Sixth form trip to Dublin
After a relatively early start, the journey to Heathrow went surprisingly smoothly, allowing for a stroll around Duty Free and a bite of lunch before boarding our Aer Lingus flight to Dublin. Despite arriving in the afternoon, we managed to pack a surprising amount into our first day. After dropping off our bags at the hotel we had some free time to explore the surrounding area. The evening began with at an Italian restaurant with a dinner of pasta or pizza followed by a tantalising choice of deserts. Feeling very satisfied, a visit to The Abbey Theatre to see ‘Juno and the Paycock’ was the perfect way to end the day. This touching play followed the lives of the Boyle family during a time of Civil War in Ireland during the 1920s. Watching the play in the city concerned emphasised the tragic events that unfolded, drawing attention to Ireland’s troubled past.
On day two we had the opportunity to visit the Book of Kells Museum at Trinity College. As an English Literature trip, our visit would have been incomplete without the opportunity to see this remarkable illuminated manuscript that has been preserved for over 1200 years. The museum was situated in the heart of Trinity College, so this was an ideal time to explore one of the world’s most prestigious universities. In the afternoon, we spent some free time wandering around St Stephens Green; a picturesque park situated in the city centre. This was followed by a Viking Splash tour, which was undoubtedly a novel way to visit Dublin’s main tourist attractions. After being given our own Viking helmets, and encouraged by an enthusiastic driver, we were soon into character. The tour began with a drive around the centre of the city and ended with an alternative perspective from the Grand Canal Docks. In the evening, we were given some free time to explore Temple Bar. There were plenty of restaurants and traditional Irish pubs to give everyone a choice of where to eat. That evening the rain began to fall, but we thought little of it.

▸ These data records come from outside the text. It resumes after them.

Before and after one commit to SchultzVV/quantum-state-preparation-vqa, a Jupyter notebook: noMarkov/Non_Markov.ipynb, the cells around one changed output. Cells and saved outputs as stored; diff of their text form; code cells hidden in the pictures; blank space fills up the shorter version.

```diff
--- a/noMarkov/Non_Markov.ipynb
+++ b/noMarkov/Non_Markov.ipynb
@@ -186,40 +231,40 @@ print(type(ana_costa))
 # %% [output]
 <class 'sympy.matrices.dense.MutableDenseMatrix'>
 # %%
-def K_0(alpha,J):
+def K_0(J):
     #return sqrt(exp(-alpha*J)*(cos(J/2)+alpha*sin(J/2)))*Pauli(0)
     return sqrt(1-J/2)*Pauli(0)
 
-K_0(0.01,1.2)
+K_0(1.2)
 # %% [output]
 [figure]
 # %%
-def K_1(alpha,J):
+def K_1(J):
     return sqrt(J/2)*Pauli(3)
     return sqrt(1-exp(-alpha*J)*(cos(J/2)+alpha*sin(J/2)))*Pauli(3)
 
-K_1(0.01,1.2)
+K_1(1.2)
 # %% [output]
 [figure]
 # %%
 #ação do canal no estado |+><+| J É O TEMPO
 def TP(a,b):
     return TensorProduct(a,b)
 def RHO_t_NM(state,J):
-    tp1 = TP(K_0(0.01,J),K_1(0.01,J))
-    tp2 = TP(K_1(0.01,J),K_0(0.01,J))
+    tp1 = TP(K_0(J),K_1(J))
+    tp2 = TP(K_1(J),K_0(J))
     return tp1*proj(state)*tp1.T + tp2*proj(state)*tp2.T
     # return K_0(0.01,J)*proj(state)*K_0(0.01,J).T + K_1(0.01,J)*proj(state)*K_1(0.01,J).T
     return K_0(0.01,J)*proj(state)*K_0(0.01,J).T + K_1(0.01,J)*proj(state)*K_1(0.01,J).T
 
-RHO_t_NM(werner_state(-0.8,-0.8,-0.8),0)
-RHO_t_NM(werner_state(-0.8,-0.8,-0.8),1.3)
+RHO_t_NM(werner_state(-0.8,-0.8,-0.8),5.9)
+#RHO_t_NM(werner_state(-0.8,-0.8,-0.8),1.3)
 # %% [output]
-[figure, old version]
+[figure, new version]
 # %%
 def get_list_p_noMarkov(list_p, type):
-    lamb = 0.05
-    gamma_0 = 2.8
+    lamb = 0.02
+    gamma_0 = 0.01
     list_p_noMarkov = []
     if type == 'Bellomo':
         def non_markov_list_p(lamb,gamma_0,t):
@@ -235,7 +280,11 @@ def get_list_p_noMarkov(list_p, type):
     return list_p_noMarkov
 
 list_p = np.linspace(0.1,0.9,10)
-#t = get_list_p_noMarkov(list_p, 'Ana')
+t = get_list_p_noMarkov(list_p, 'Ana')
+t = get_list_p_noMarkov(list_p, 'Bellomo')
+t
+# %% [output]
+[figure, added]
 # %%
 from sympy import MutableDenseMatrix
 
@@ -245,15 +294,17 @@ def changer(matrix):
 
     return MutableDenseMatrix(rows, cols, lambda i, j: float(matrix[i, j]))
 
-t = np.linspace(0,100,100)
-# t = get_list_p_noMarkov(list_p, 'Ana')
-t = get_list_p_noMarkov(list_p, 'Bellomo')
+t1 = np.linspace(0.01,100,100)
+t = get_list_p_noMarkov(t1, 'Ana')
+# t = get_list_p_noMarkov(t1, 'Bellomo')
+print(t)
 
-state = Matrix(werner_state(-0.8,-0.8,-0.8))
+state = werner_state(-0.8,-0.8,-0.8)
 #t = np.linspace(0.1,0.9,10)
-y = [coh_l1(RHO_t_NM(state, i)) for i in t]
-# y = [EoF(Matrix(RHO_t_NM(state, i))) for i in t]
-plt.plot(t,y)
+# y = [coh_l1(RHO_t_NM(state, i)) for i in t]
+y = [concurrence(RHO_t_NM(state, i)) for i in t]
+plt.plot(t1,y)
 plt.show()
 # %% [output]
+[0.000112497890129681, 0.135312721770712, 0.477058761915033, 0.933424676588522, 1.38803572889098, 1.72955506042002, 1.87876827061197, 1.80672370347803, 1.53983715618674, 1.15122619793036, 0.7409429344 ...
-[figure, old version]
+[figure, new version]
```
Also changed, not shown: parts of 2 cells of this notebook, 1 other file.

Nevertheless, by the third morning, it was evident that the rain showed no signs of stopping. However, equipped with umbrellas and waterproofs, it was going to take more than that to stop us. Our final full day in Dublin was crammed with cultural visits to The National Gallery, The National Library and the Dublin Writers Museum. These all provided evidence of Dublin’s rich literary culture, particularly noting Yeats, James Joyce and Oscar Wilde. Having attempted to resist over indulging during the day, the all-you-can-eat Chinese Buffet had been long awaited. Despite the unrelenting rainfall, we arrived, and everyone was quick to tuck into their first of many plates of food. Some time later and barely able to move, we managed to make the soggy walk to The Gate Theatre to see our second play of the trip ‘The Speckled People’. After drip drying in the lobby and squelching to our seats, we soon warmed up and were able to enjoy this poignant production. Set in the 1950s, the play addressed the issue of the dying Irish language, emphasising the loss of Irish identity. It was a surprise to us all when we arrived back at the hotel to find that the building had lost power. After safely reaching our rooms, we were visited by staff who provided us with torches, and we began to pack for our departure the following day.
Despite the lack of power, we were all pleased to find the buffet breakfast was still with us on our final morning. After some last minute packing, and ensuring we hadn’t left anything in the darkness of our rooms the night before, we met in the lobby awaiting the coach to the airport. Once again, the journey ran smoothly and we had soon arrived safely on home ground. The trip was a huge success and we all left with many entertaining stories to tell.